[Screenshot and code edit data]
☆ ☆ ☆

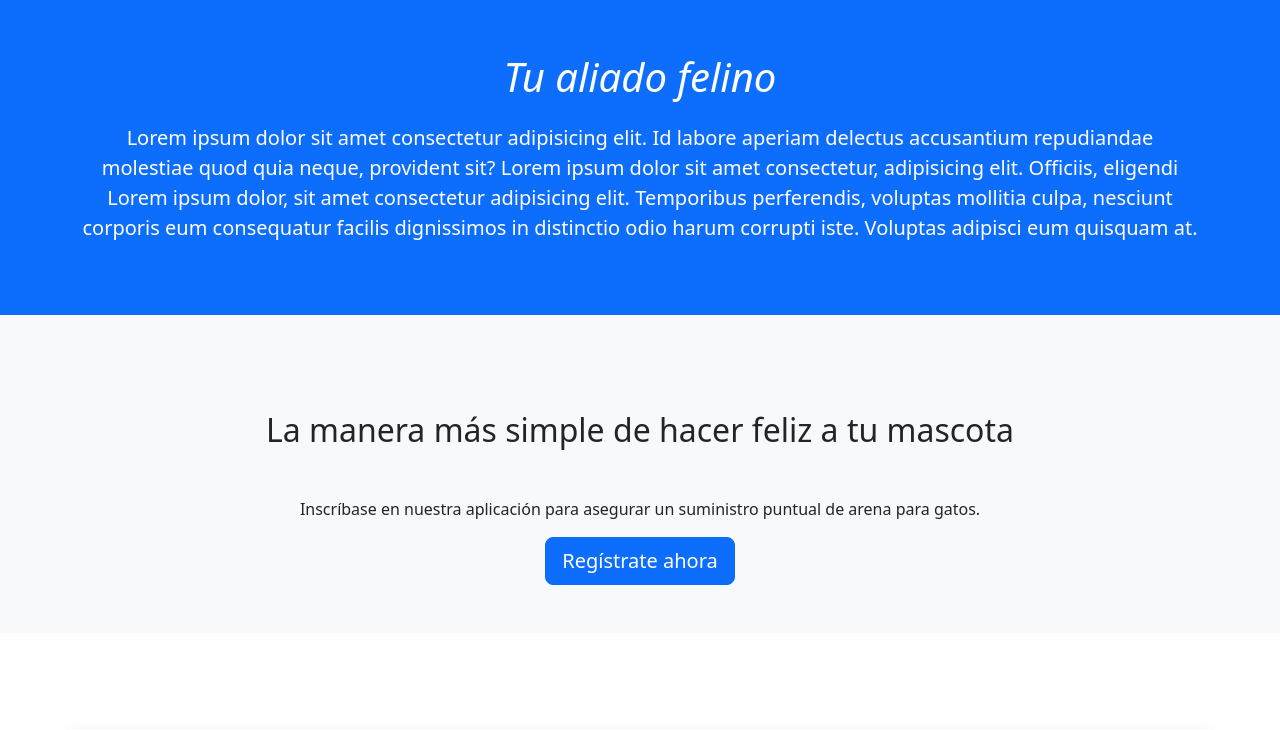
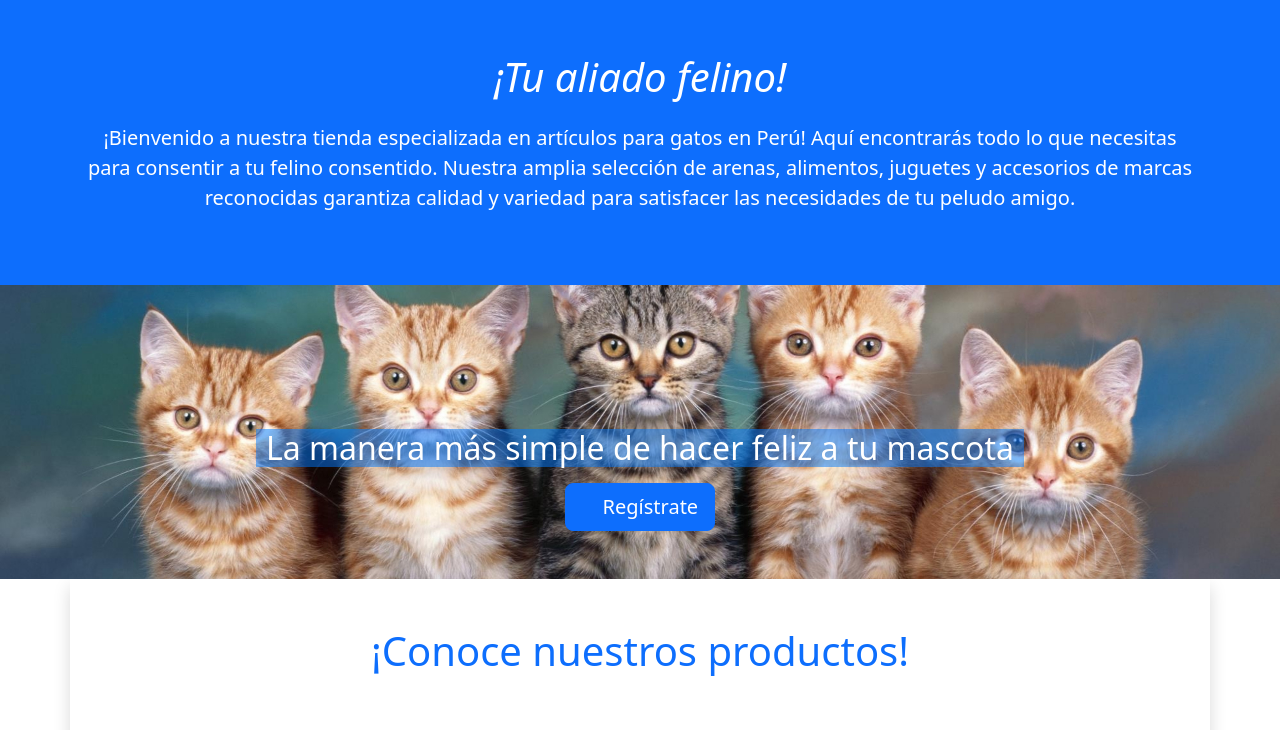
Before and after one commit to manyarif/proyecto_catsy, a Django app: page / in a window 1280 px wide. Shown: the part 1067-1797 px from the top of the page. Run offline with Django 4.2, Linux system fonts and the light colour scheme; some libraries are stand-ins or nearby versions; some web fonts are replaced.

Commit message:
Botones, íconos, banner y estilos en home.html

```diff
--- a/catsy/app/templates/app/home.html
+++ b/catsy/app/templates/app/home.html
@@ -53,8 +53,13 @@
 <header class="hero bg-primary text-white text-center">
     <div class="container">
         <br></br>
-        <p style="font-size: 40px"><i> Tu aliado felino</i></p>
-        <small class="fs-5">Lorem ipsum dolor sit amet consectetur adipisicing elit. Id labore aperiam delectus accusantium repudiandae molestiae quod quia neque, provident sit? Lorem ipsum dolor sit amet consectetur, adipisicing elit. Officiis, eligendi Lorem ipsum dolor, sit amet consectetur adipisicing elit. Temporibus perferendis, voluptas mollitia culpa, nesciunt corporis eum consequatur facilis dignissimos in distinctio odio harum corrupti iste. Voluptas adipisci eum quisquam at.
+        <p style="font-size: 40px">
+            <i class="fas fa-paw mx-3" style="color: white;"></i>
+            <i>¡Tu aliado felino!</i>
+            <i class="fas fa-paw mx-3" style="color: white;"></i>
+        </p>
+        <small class="fs-5">
+            ¡Bienvenido a nuestra tienda especializada en artículos para gatos en Perú! Aquí encontrarás todo lo que necesitas para consentir a tu felino consentido. Nuestra amplia selección de arenas, alimentos, juguetes y accesorios de marcas reconocidas garantiza calidad y variedad para satisfacer las necesidades de tu peludo amigo.
         </small>
         <br></br>
         <br></br>
@@ -62,63 +67,116 @@
 </header>
 
 <main>
-    <section class="bg-light py-5">
+    <section class="bg-light py-5" style="background-image: url('../../static/app/images/otros/banner.jpg'); background-size: cover; background-position: center;">
         <div class="container text-center">
-            <h2 class="my-5">La manera más simple de hacer feliz a tu mascota</h2>
-            <p>Inscríbase en nuestra aplicación para asegurar un suministro puntual de arena para gatos.</p>
-            <a href="#" class="btn btn-primary btn-lg">Regístrate ahora</a>
+            <h2 class="my-5 text-white">
+                <span class="text-bg">La manera más simple de hacer feliz a tu mascota</span>
+            </h2>
+            <a href="#" class="btn btn-primary btn-lg"><i class="fas fa-paw" style="color: white;"></i>  Regístrate</a>
         </div>
     </section>
 </main>
+
+<style>
+    .text-bg {
+        position: relative;
+        display: inline-block;
+        padding: 0 10px;
+        background-color: rgba(0, 123, 255, 0.5);
+        transform: translateY(3rem);
+        margin-bottom: 1rem;
+    }
+</style>
+
+
 {% endblock content %}
 
 
 {% block information %}
 
-<br> </br>
+
 <div class="container text-center">
-    <br> </br>
-    <div class="row text-center bg-blue text-dark p-5 border-bottom shadow text-center">
-        <h2 class="text-center">¡Conoce nuestros productos!</h2>
+    <div class="row text-center bg-muted text-dark p-5 border-bottom shadow text-center">
+        <h1 class="text-center text-primary">¡Conoce nuestros productos!</h1>
 
         <div class="col-lg-3 col-md-4 col-sm-12 mt-5">
             <a href="{% url 'category' 'AR' %}">
+                <div class="image-frame">
                     <img src="{% static "app/images/product/product1.png" %}" class="img-fluid" alt="Product 1">
-            <button type="button" class="btn btn-primary mt-3">
-                <i class="fas fa-paw" style="color: white;"></i> Arenas
+                </div>
+                <button type="button" class="btn btn-primary mt-3 btn-lg btn-block product-button">
+                    <i class="fas fa-paw" style="color: white; font-size: 40px;"></i><h5>Arenas</h5>
                 </button>
             </a>
         </div>
 
-
         <div class="col-lg-3 col-md-4 col-sm-12 mt-5">
             <a href="{% url 'category' 'CO' %}">
+                <div class="image-frame">
                     <img src="{% static "app/images/product/product2.png" %}" class="img-fluid" alt="Product 2">
-            <button type="button" class="btn btn-primary mt-3">
-                <i class="fas fa-paw" style="color: white;"></i> Alimentos
+                </div>
+                <button type="button" class="btn btn-primary mt-3 btn-lg btn-block product-button">
+                    <i class="fas fa-paw" style="color: white; font-size: 40px;"></i><h5>Alimentos</h5>
                 </button>
             </a>
         </div>
 
         <div class="col-lg-3 col-md-4 col-sm-12 mt-5">
             <a href="{% url 'category' 'JU' %}">
+                <div class="image-frame">
                     <img src="{% static "app/images/product/product3.png" %}" class="img-fluid" alt="Product 3">
-            <button type="button" class="btn btn-primary mt-3">
-                <i class="fas fa-paw" style="color: white;"></i> Juguetes
+                </div>
+                <button type="button" class="btn btn-primary mt-3 btn-lg btn-block product-button">
+                    <i class="fas fa-paw" style="color: white; font-size: 40px;"></i><h5>Juguetes</h5>
                 </button>
             </a>
         </div>
 
         <div class="col-lg-3 col-md-4 col-sm-12 mt-5">
             <a href="{% url 'category' 'AC' %}">
+                <div class="image-frame">
                     <img src="{% static "app/images/product/product4.png" %}" class="img-fluid" alt="Product 4">
-            <button type="button" class="btn btn-primary mt-3">
-                <i class="fas fa-paw" style="color: white;"></i> Accesorios
+                </div>
+                <button type="button" class="btn btn-primary mt-3 btn-lg btn-block product-button">
+                    <i class="fas fa-paw" style="color: white; font-size: 40px;"></i><h5>Accesorios</h5>
                 </button>
             </a>
         </div>
     </div>
 </div>
-<br> </br>
+
+<style>
+    .image-frame {
+        position: relative;
+        display: inline-block;
+        padding: 4px;
+    }
+
+    .image-frame::before {
+        content: "";
+        position: absolute;
+        top: 0;
+        left: 0;
+        right: 0;
+        bottom: 0;
+        border: 4px solid rgb(0, 123, 255);
+        box-shadow: 0 0 0px rgb(0, 123, 255);
+        z-index: -1;
+    }
+
+    .image-frame img {
+        display: block;
+        width: 100%;
+        height: auto;
+    }
+
+    .product-button {
+        width: 60%;
+    }
+</style>
+
+
+
+
 
 {% endblock information %}
```
Also changed, not shown: catsy/app/static/app/images/otros/banner.jpg (added), 1 other file. Lines whose indentation alone changed are shown as unchanged.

☆ ☆ ☆

§ What the task requires
State only the number of lines in these entries that contain "nuestros".

§ Task response
2